City invites new ideas for a riverfront boat dock
CINCINNATI – The Cincinnati Park Council has launched its third attempt since 2015 to bring a public dock to the edge of the Cincinnati River, five months after scuttling a controversial proposal that could have reduced access to the public dock.
Park Council issued a request for proposals on May 20, seeking new solutions by June 17. At least two potential bidders complain that there is not enough time to respond, while a third has not decided whether or not to submit a proposal.
“I really hope we get a responsive offer. I can’t promise you that we will, ”said Kevin Flynn, Cincinnati City Council candidate and former park board member who defended last year’s unsolicited proposal by Queen City Riverboats for construct and operate a wharf at the Public Landing.
Flynn still believes this solution might have worked if the city had used the proposal as a starting point for a negotiated contract.
“Honestly, I think that’s one of those things where we go through the process because people have raised hell,” Flynn said. “But that will involve somebody putting their own capital into the project. That’s what we had in December. We had a partner who was willing to provide their own infrastructure and operate the wharf at their own expense for 20 years. . It was not nothing. Commitment. “
The Request for Proposals invites bidders to use the Park Council’s $ 1.7 million budget to design, build and operate a wharf that can accommodate at least 20 private boats at a time, as well as police and marine equipment. fire. The document describes a preferred dock location between the public dock and the John A. Roebling suspension bridge, adding, “The location must not interfere with commercial cruise lines or the public dock access ramp.”
The new tendering process marks the second time that the Park Council has been shopping for dock builders. A 2016 tender process ended with the selection of a construction manager and a price tag of $ 3.6 million for a wharf at the foot of Main Street. In 2019, the estimate climbed to $ 5 million and a second bidding process ended without satisfactory bids from the dock operators.

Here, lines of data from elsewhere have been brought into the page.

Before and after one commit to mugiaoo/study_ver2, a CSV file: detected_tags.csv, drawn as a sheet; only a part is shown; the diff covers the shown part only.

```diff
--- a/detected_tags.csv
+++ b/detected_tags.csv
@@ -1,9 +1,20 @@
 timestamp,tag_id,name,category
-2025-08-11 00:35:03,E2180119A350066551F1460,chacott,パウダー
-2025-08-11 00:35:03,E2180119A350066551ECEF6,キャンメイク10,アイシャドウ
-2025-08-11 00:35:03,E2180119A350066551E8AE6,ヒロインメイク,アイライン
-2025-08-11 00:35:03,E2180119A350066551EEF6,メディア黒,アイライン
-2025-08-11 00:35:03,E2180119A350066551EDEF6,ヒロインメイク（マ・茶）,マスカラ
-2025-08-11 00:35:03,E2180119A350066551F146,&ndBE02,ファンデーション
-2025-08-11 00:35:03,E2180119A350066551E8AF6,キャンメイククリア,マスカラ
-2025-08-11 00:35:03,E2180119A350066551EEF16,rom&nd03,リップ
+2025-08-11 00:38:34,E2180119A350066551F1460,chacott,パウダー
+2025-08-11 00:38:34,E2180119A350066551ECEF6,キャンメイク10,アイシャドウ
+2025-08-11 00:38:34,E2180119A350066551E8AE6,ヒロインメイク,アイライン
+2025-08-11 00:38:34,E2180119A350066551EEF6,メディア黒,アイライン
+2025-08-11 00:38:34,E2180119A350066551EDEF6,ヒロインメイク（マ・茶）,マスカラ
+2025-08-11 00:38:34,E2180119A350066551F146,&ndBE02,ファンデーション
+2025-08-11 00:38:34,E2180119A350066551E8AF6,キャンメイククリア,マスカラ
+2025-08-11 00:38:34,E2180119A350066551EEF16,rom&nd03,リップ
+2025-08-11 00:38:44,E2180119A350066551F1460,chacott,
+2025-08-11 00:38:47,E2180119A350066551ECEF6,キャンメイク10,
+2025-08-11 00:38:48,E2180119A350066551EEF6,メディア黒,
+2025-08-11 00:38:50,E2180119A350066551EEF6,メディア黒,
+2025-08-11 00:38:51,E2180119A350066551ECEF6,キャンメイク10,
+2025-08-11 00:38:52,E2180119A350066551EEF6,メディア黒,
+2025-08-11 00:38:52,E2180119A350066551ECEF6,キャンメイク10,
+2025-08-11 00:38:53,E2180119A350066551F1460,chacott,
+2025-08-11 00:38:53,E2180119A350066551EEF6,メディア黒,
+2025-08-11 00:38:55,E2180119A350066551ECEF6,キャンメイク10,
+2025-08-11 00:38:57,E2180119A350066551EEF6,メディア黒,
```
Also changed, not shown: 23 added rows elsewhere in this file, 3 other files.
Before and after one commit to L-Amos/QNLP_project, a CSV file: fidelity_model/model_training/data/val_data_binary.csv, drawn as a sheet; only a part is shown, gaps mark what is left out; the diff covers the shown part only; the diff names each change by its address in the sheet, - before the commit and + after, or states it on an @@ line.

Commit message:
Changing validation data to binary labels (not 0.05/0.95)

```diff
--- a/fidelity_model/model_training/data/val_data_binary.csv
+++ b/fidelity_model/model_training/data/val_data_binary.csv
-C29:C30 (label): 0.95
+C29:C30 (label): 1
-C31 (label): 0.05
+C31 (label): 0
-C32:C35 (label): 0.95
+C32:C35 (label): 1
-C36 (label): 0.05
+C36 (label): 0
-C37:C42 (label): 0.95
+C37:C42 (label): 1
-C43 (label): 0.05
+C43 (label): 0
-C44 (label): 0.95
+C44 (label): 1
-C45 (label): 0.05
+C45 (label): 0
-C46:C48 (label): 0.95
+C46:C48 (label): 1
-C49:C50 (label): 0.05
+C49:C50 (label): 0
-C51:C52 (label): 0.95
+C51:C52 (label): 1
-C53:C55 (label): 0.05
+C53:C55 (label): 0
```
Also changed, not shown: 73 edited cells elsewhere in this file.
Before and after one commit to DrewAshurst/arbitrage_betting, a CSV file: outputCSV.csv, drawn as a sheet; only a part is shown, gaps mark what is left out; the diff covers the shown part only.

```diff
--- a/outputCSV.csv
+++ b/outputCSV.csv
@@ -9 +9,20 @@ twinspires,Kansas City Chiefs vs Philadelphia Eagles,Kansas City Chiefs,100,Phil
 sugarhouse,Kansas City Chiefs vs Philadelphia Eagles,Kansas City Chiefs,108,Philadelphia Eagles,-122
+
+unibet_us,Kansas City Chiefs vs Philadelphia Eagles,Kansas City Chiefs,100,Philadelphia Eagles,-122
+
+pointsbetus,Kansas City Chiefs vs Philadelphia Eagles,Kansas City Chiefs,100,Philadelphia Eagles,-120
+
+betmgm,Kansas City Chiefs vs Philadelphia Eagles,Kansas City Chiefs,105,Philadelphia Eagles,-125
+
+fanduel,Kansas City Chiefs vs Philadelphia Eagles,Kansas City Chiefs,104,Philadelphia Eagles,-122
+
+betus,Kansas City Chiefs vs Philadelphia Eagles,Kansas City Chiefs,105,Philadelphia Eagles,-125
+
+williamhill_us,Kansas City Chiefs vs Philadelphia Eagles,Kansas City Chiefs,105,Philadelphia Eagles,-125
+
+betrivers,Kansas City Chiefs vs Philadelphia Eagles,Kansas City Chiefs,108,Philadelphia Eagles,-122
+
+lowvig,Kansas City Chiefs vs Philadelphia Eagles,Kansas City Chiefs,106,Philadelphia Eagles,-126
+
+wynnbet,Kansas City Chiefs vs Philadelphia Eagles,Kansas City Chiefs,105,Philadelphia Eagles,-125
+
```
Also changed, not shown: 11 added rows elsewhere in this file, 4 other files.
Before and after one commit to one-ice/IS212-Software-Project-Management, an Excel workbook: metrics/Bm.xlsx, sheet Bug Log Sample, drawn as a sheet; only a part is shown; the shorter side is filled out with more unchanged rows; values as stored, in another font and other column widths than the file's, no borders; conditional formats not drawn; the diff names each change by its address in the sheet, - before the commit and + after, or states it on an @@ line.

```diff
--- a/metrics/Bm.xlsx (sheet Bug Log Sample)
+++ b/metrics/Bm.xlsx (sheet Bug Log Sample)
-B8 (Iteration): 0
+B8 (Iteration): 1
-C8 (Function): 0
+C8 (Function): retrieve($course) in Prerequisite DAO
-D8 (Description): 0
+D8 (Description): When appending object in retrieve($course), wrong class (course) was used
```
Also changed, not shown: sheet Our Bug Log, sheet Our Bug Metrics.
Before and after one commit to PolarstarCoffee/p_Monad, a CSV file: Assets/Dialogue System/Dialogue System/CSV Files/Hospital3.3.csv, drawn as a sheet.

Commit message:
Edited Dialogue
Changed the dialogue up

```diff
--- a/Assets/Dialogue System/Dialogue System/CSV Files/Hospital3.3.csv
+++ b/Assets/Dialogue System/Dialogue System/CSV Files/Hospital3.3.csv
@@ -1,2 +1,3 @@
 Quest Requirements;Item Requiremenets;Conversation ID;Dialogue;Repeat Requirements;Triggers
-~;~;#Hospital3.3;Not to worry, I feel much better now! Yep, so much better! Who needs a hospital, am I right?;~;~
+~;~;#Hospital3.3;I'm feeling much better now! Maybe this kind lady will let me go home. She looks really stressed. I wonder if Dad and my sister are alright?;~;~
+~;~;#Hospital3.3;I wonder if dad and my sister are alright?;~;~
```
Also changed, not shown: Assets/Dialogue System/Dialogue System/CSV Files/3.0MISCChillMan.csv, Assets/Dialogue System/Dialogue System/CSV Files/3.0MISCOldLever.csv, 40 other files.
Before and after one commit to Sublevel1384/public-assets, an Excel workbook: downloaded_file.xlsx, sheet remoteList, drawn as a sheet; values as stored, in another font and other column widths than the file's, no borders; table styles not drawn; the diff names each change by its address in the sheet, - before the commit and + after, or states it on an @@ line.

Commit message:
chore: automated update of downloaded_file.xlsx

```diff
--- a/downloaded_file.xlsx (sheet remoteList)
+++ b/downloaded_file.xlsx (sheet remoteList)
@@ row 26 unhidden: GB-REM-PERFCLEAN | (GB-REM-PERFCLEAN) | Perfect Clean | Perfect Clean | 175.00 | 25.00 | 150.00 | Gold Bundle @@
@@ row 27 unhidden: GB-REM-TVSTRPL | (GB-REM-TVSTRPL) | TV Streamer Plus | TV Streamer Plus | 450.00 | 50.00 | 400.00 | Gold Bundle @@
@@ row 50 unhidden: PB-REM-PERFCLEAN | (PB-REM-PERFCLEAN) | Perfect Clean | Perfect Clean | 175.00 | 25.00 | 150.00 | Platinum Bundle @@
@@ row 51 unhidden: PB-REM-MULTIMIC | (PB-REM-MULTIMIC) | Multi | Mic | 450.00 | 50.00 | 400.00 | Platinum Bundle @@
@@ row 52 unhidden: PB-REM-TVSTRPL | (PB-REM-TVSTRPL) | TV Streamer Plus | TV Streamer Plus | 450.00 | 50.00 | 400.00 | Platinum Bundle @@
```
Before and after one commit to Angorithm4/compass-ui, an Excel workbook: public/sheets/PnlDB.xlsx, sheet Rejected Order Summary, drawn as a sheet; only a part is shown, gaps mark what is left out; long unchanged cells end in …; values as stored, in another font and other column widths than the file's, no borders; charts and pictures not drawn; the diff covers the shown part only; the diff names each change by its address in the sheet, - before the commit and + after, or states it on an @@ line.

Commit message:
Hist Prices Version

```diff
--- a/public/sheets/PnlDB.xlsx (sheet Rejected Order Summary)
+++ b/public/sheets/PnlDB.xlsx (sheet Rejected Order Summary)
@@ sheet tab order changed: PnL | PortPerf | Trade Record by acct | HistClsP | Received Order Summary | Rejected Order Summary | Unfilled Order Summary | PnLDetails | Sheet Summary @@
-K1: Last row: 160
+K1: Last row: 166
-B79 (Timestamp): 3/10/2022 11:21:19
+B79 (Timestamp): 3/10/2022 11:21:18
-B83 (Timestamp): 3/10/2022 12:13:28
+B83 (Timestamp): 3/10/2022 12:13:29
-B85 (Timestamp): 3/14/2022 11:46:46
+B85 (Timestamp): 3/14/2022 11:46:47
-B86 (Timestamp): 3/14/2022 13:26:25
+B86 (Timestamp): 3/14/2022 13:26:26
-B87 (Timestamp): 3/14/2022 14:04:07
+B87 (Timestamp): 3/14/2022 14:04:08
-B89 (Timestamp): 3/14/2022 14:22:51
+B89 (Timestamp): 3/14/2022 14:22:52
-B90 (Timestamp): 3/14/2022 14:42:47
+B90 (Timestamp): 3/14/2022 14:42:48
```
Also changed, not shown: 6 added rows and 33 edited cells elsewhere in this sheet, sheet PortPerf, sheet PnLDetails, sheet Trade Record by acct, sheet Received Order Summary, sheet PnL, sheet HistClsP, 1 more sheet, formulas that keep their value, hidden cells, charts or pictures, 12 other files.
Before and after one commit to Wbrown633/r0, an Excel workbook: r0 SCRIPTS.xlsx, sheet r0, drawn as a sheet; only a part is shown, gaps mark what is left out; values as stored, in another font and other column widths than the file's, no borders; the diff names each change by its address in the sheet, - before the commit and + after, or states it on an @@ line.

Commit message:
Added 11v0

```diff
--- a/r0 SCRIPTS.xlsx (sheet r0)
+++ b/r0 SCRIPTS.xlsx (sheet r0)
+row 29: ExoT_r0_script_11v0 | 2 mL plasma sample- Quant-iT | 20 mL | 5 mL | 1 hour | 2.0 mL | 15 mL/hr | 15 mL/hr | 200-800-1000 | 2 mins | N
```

When Queen City Riverboats owner Don Jones made an unsolicited offer to build and operate a wharf last November, the park’s board of directors unanimously approved the idea. But criticism of the wharf’s location and the financial terms of the deal led Parks Director Kara Kish to call for a formal bidding process.
In a May 6 interview with the I-Team, Jones expressed frustration that it took the city more than four months to invite new proposals and said he was against participation.
“I spent so much money just to try to figure it out, and you can’t get answers,” Jones said. “Everyone is welcome to bid. I don’t think anyone will because it costs a lot of money to do these things. So I gave up all hope that this would ever happen.
Jones later issued a statement saying he “would seriously consider bidding on this project.”
BB Riverboats owner Alan Bernstein told the I-Team in December that he would submit a bid if the park’s board offered the opportunity. Now he says the city deadline doesn’t give him enough time to prepare a proposal.
“We’re just coming out of COVID and we’re trying to recover,” Bernstein said. “We are working two and three times to try to restore order to our operations. So with the timeline they put in there, I don’t think I could do it even though I hired someone to take on the project.
Andy Storch has also considered teaming up with others on a waterfront dock proposal. But now that he’s seen the 30-page tender, the owner of Storch Marine doesn’t think he’s qualified.
“In general, I would say the specified scope of services will make it difficult for anyone to deliver a proposal before the due date,” Storch said. “I speak to design, construction and installation companies with the necessary experience on similar projects. But again, well-qualified companies are unlikely to have the time to digest and come up with proposals. “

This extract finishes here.